Data for analysis section start
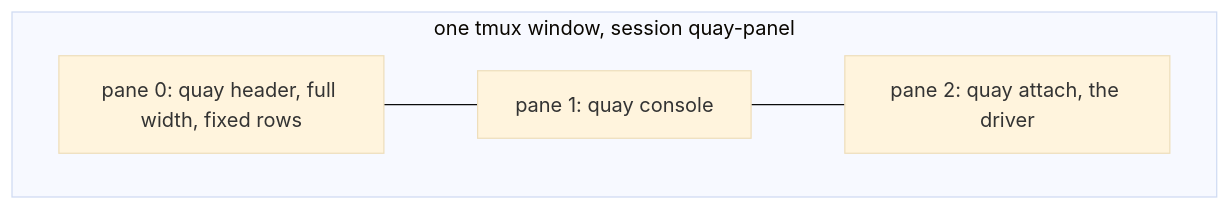
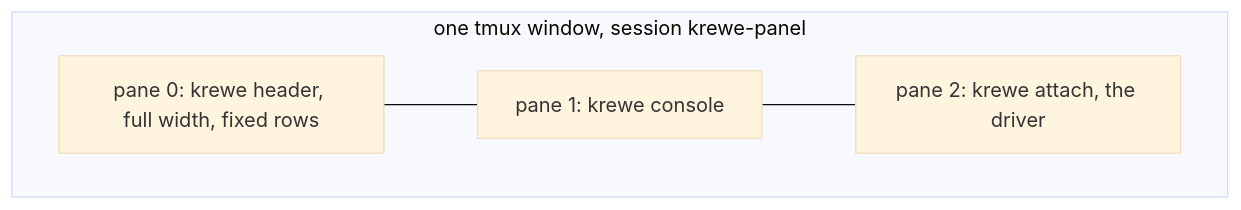
Before and after one commit to atlantic-blue/quay-crew: diagram 17 of 23 in docs/ORCHESTRATION.md, drawn with Mermaid (base theme). The commit also changed other lines of this file and 27 other files, not shown here.

````diff
--- a/docs/ORCHESTRATION.md
+++ b/docs/ORCHESTRATION.md
@@ -2644,10 +2644,10 @@
 ```mermaid
 flowchart TD
-    subgraph WINDOW["one tmux window, session quay-panel"]
-        HEADER["pane 0: quay header, full width, fixed rows"]
-        LEFT["pane 1: quay console"]
-        RIGHT["pane 2: quay attach, the driver"]
+    subgraph WINDOW["one tmux window, session krewe-panel"]
+        HEADER["pane 0: krewe header, full width, fixed rows"]
+        LEFT["pane 1: krewe console"]
+        RIGHT["pane 2: krewe attach, the driver"]
     end
     HEADER --- LEFT
     LEFT --- RIGHT
 ```
````
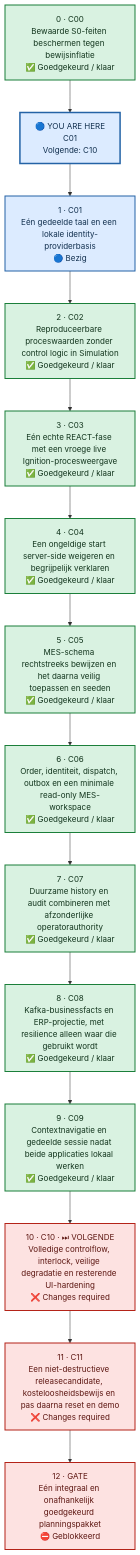
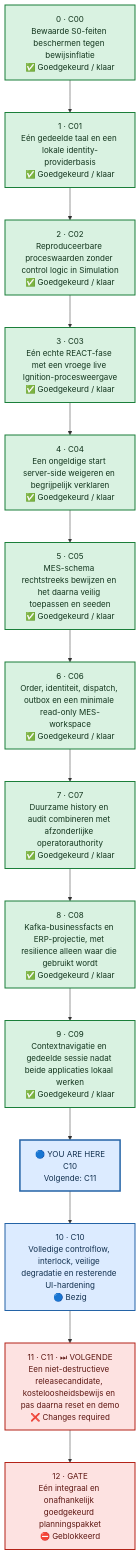
Before and after one commit to Jandesch91/n1-bioforge-requirements-cockpit: the diagram in chunks.mmd, drawn with Mermaid. The commit also changed 3 other files, not shown here.

```diff
--- a/chunks.mmd
+++ b/chunks.mmd
@@ -1,39 +1,39 @@
 %%{init: {"flowchart": {"curve": "linear", "nodeSpacing": 55, "rankSpacing": 65, "htmlLabels": true}}}%%
 flowchart TB
     %% One vertical lane: order is explicit and no dependency arrows cross.
     chunk_0["0 · C00<br/>Bewaarde S0-feiten beschermen tegen bewijsinflatie<br/>✅ Goedgekeurd / klaar"]
-    chunk_1["1 · C01<br/>Eén gedeelde taal en een lokale identity-providerbasis<br/>🔵 Bezig"]
+    chunk_1["1 · C01<br/>Eén gedeelde taal en een lokale identity-providerbasis<br/>✅ Goedgekeurd / klaar"]
     chunk_2["2 · C02<br/>Reproduceerbare proceswaarden zonder control logic in Simulation<br/>✅ Goedgekeurd / klaar"]
     chunk_3["3 · C03<br/>Eén echte REACT-fase met een vroege live Ignition-procesweergave<br/>✅ Goedgekeurd / klaar"]
     chunk_4["4 · C04<br/>Een ongeldige start server-side weigeren en begrijpelijk verklaren<br/>✅ Goedgekeurd / klaar"]
     chunk_5["5 · C05<br/>MES-schema rechtstreeks bewijzen en het daarna veilig toepassen en seeden<br/>✅ Goedgekeurd / klaar"]
     chunk_6["6 · C06<br/>Order, identiteit, dispatch, outbox en een minimale read-only MES-workspace<br/>✅ Goedgekeurd / klaar"]
     chunk_7["7 · C07<br/>Duurzame history en audit combineren met afzonderlijke operatorauthority<br/>✅ Goedgekeurd / klaar"]
     chunk_8["8 · C08<br/>Kafka-businessfacts en ERP-projectie, met resilience alleen waar die gebruikt wordt<br/>✅ Goedgekeurd / klaar"]
     chunk_9["9 · C09<br/>Contextnavigatie en gedeelde sessie nadat beide applicaties lokaal werken<br/>✅ Goedgekeurd / klaar"]
-    chunk_10["10 · C10 · ⏭ VOLGENDE<br/>Volledige controlflow, interlock, veilige degradatie en resterende UI-hardening<br/>❌ Changes required"]
-    chunk_11["11 · C11<br/>Een niet-destructieve releasecandidate, kosteloosheidsbewijs en pas daarna reset en demo<br/>❌ Changes required"]
+    chunk_10["10 · C10<br/>Volledige controlflow, interlock, veilige degradatie en resterende UI-hardening<br/>🔵 Bezig"]
+    chunk_11["11 · C11 · ⏭ VOLGENDE<br/>Een niet-destructieve releasecandidate, kosteloosheidsbewijs en pas daarna reset en demo<br/>❌ Changes required"]
     chunk_12["12 · GATE<br/>Eén integraal en onafhankelijk goedgekeurd planningspakket<br/>⛔ Geblokkeerd"]
-    current_marker["🔵 YOU ARE HERE<br/>C01<br/>Volgende: C10"]
-    chunk_0 --> current_marker --> chunk_1 --> chunk_2 --> chunk_3 --> chunk_4 --> chunk_5 --> chunk_6 --> chunk_7 --> chunk_8 --> chunk_9 --> chunk_10 --> chunk_11 --> chunk_12
+    current_marker["🔵 YOU ARE HERE<br/>C10<br/>Volgende: C11"]
+    chunk_0 --> chunk_1 --> chunk_2 --> chunk_3 --> chunk_4 --> chunk_5 --> chunk_6 --> chunk_7 --> chunk_8 --> chunk_9 --> current_marker --> chunk_10 --> chunk_11 --> chunk_12
     classDef approved fill:#D9F2E1,stroke:#1B7F3A,color:#12351D,stroke-width:2px
     classDef inprogress fill:#DCEBFF,stroke:#2463A6,color:#12304F,stroke-width:2px
     classDef human fill:#FFF2BF,stroke:#A66B00,color:#4D3300,stroke-width:2px
     classDef changes fill:#FDE2E1,stroke:#B42318,color:#5D1712,stroke-width:2px
     classDef blocked fill:#FDE2E1,stroke:#B42318,color:#5D1712,stroke-width:2px
     classDef notstarted fill:#F2F4F7,stroke:#667085,color:#344054,stroke-width:2px
     classDef current fill:#DCEBFF,stroke:#2463A6,color:#12304F,stroke-width:3px
     class chunk_0 approved
-    class chunk_1 inprogress
+    class chunk_1 approved
     class chunk_2 approved
     class chunk_3 approved
     class chunk_4 approved
     class chunk_5 approved
     class chunk_6 approved
     class chunk_7 approved
     class chunk_8 approved
     class chunk_9 approved
-    class chunk_10 changes
+    class chunk_10 inprogress
     class chunk_11 changes
     class chunk_12 blocked
     class current_marker current
```
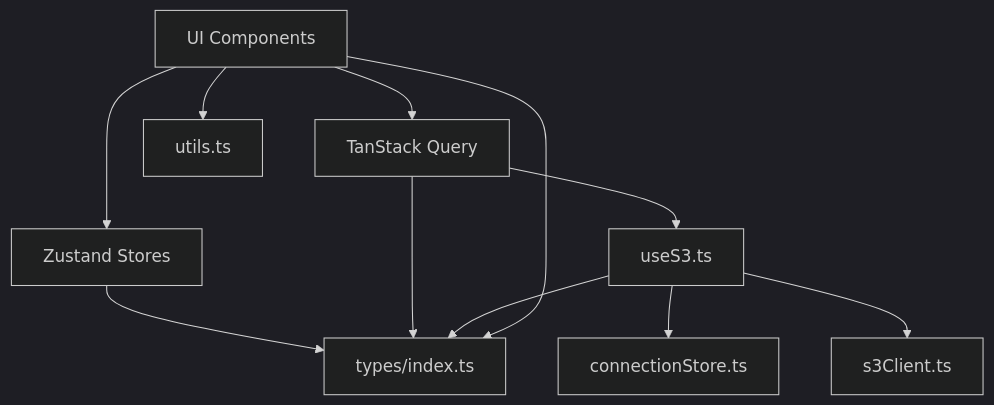
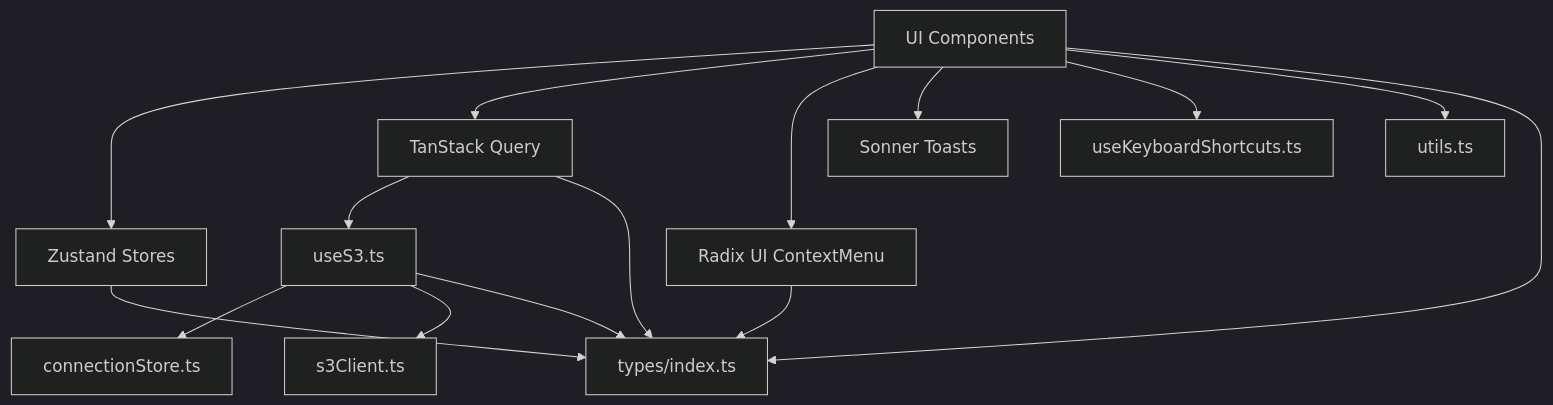
Diagram 15 of 15 in .qoder/repowiki/en/content/Core Features/File Browser Interface.md (nasrulhadi/s3-explorer), drawn with Mermaid (dark theme) before and after one commit. The commit also changed other lines of this file and 44 other files, not shown here.

````diff
--- a/.qoder/repowiki/en/content/Core Features/File Browser Interface.md
+++ b/.qoder/repowiki/en/content/Core Features/File Browser Interface.md
@@ -447,13 +672,17 @@
 ```mermaid
 graph TB
 UI["UI Components"] --> ZS["Zustand Stores"]
 UI --> TQ["TanStack Query"]
+UI --> RadixUI["Radix UI ContextMenu"]
+UI --> Sonner["Sonner Toasts"]
+UI --> KeyboardShortcuts["useKeyboardShortcuts.ts"]
 TQ --> US3["useS3.ts"]
 US3 --> CS["connectionStore.ts"]
 US3 --> SC["s3Client.ts"]
 UI --> UT["utils.ts"]
 ZS --> TY["types/index.ts"]
 TQ --> TY
 US3 --> TY
 UI --> TY
+RadixUI --> TY
 ```
````
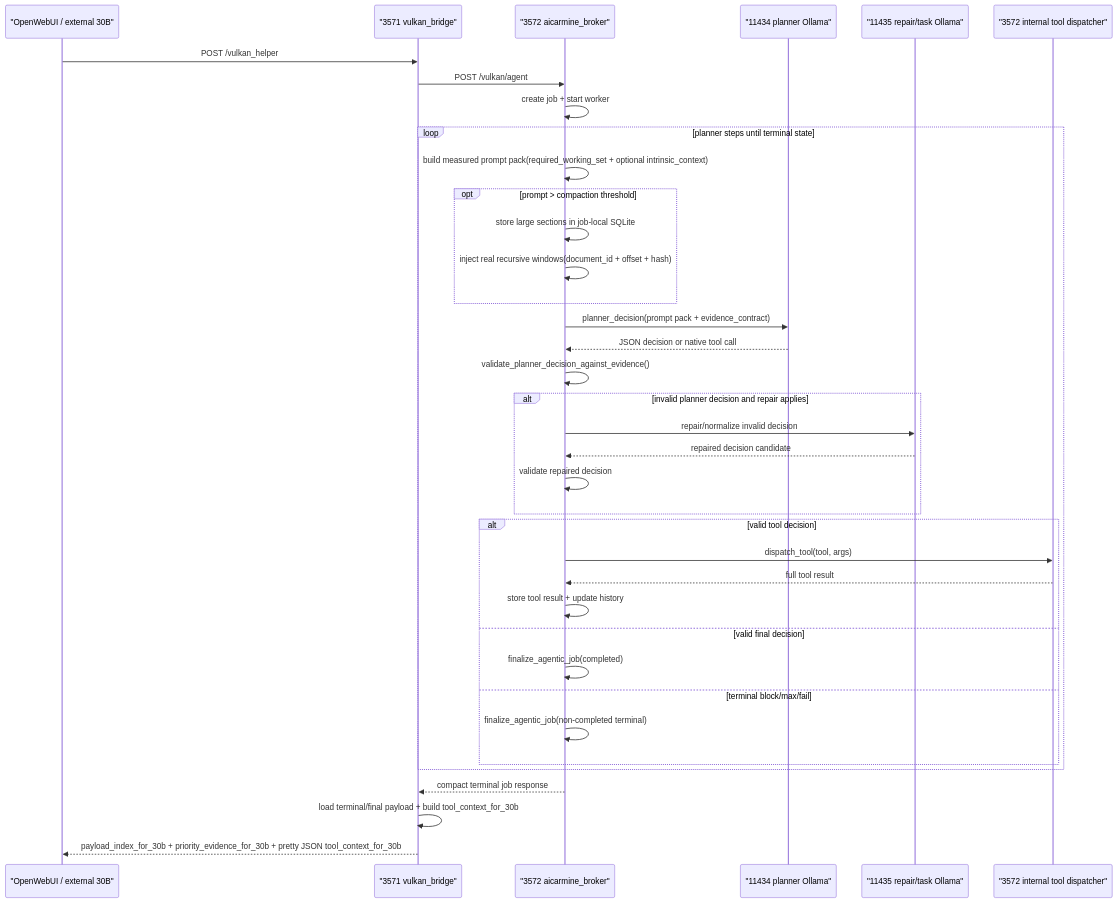
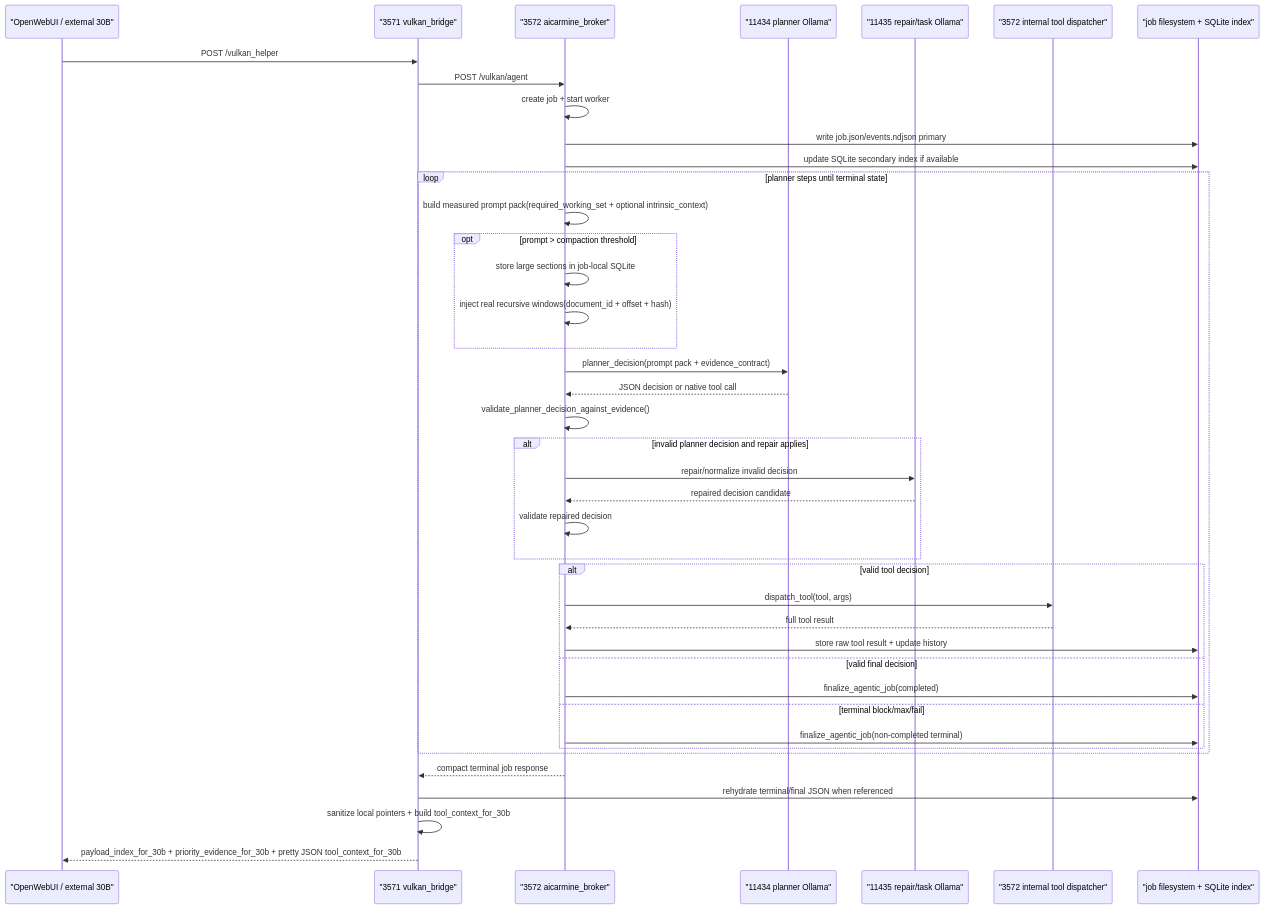
The diagram in services/END_TO_END_AGENTIC_FLOW.md (C-F-tek/agentic-tool-loop), drawn with Mermaid before and after one commit. The commit also changed other lines of this file and 13 other files, not shown here.

````diff
--- a/services/END_TO_END_AGENTIC_FLOW.md
+++ b/services/END_TO_END_AGENTIC_FLOW.md
@@ -25,40 +27,44 @@
 ```mermaid
 sequenceDiagram
     participant OWUI as "OpenWebUI / external 30B"
     participant B3571 as "3571 vulkan_bridge"
     participant B3572 as "3572 aicarmine_broker"
     participant P11434 as "11434 planner Ollama"
     participant R11435 as "11435 repair/task Ollama"
     participant Tools as "3572 internal tool dispatcher"
+    participant Store as "job filesystem + SQLite index"
 
     OWUI->>B3571: POST /vulkan_helper
     B3571->>B3572: POST /vulkan/agent
     B3572->>B3572: create job + start worker
+    B3572->>Store: write job.json/events.ndjson primary
+    B3572->>Store: update SQLite secondary index if available
     loop planner steps until terminal state
         B3572->>B3572: build measured prompt pack(required_working_set + optional intrinsic_context)
         opt prompt > compaction threshold
             B3572->>B3572: store large sections in job-local SQLite
             B3572->>B3572: inject real recursive windows(document_id + offset + hash)
         end
         B3572->>P11434: planner_decision(prompt pack + evidence_contract)
         P11434-->>B3572: JSON decision or native tool call
         B3572->>B3572: validate_planner_decision_against_evidence()
         alt invalid planner decision and repair applies
             B3572->>R11435: repair/normalize invalid decision
             R11435-->>B3572: repaired decision candidate
             B3572->>B3572: validate repaired decision
         end
         alt valid tool decision
             B3572->>Tools: dispatch_tool(tool, args)
             Tools-->>B3572: full tool result
-            B3572->>B3572: store tool result + update history
+            B3572->>Store: store raw tool result + update history
         else valid final decision
-            B3572->>B3572: finalize_agentic_job(completed)
+            B3572->>Store: finalize_agentic_job(completed)
         else terminal block/max/fail
-            B3572->>B3572: finalize_agentic_job(non-completed terminal)
+            B3572->>Store: finalize_agentic_job(non-completed terminal)
         end
     end
     B3572-->>B3571: compact terminal job response
-    B3571->>B3571: load terminal/final payload + build tool_context_for_30b
+    B3571->>Store: rehydrate terminal/final JSON when referenced
+    B3571->>B3571: sanitize local pointers + build tool_context_for_30b
     B3571-->>OWUI: payload_index_for_30b + priority_evidence_for_30b + pretty JSON tool_context_for_30b
 ```
````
Data for analysis section end
What to produce: Write out the lines above exactly, but only from the one containing "store tool result + update history" through the last one.

Response for this exercise:
-            B3572->>B3572: store tool result + update history
+            B3572->>Store: store raw tool result + update history
         else valid final decision
-            B3572->>B3572: finalize_agentic_job(completed)
+            B3572->>Store: finalize_agentic_job(completed)
         else terminal block/max/fail
-            B3572->>B3572: finalize_agentic_job(non-completed terminal)
+            B3572->>Store: finalize_agentic_job(non-completed terminal)
         end
     end
     B3572-->>B3571: compact terminal job response
-    B3571->>B3571: load terminal/final payload + build tool_context_for_30b
+    B3571->>Store: rehydrate terminal/final JSON when referenced
+    B3571->>B3571: sanitize local pointers + build tool_context_for_30b
     B3571-->>OWUI: payload_index_for_30b + priority_evidence_for_30b + pretty JSON tool_context_for_30b
 ```
````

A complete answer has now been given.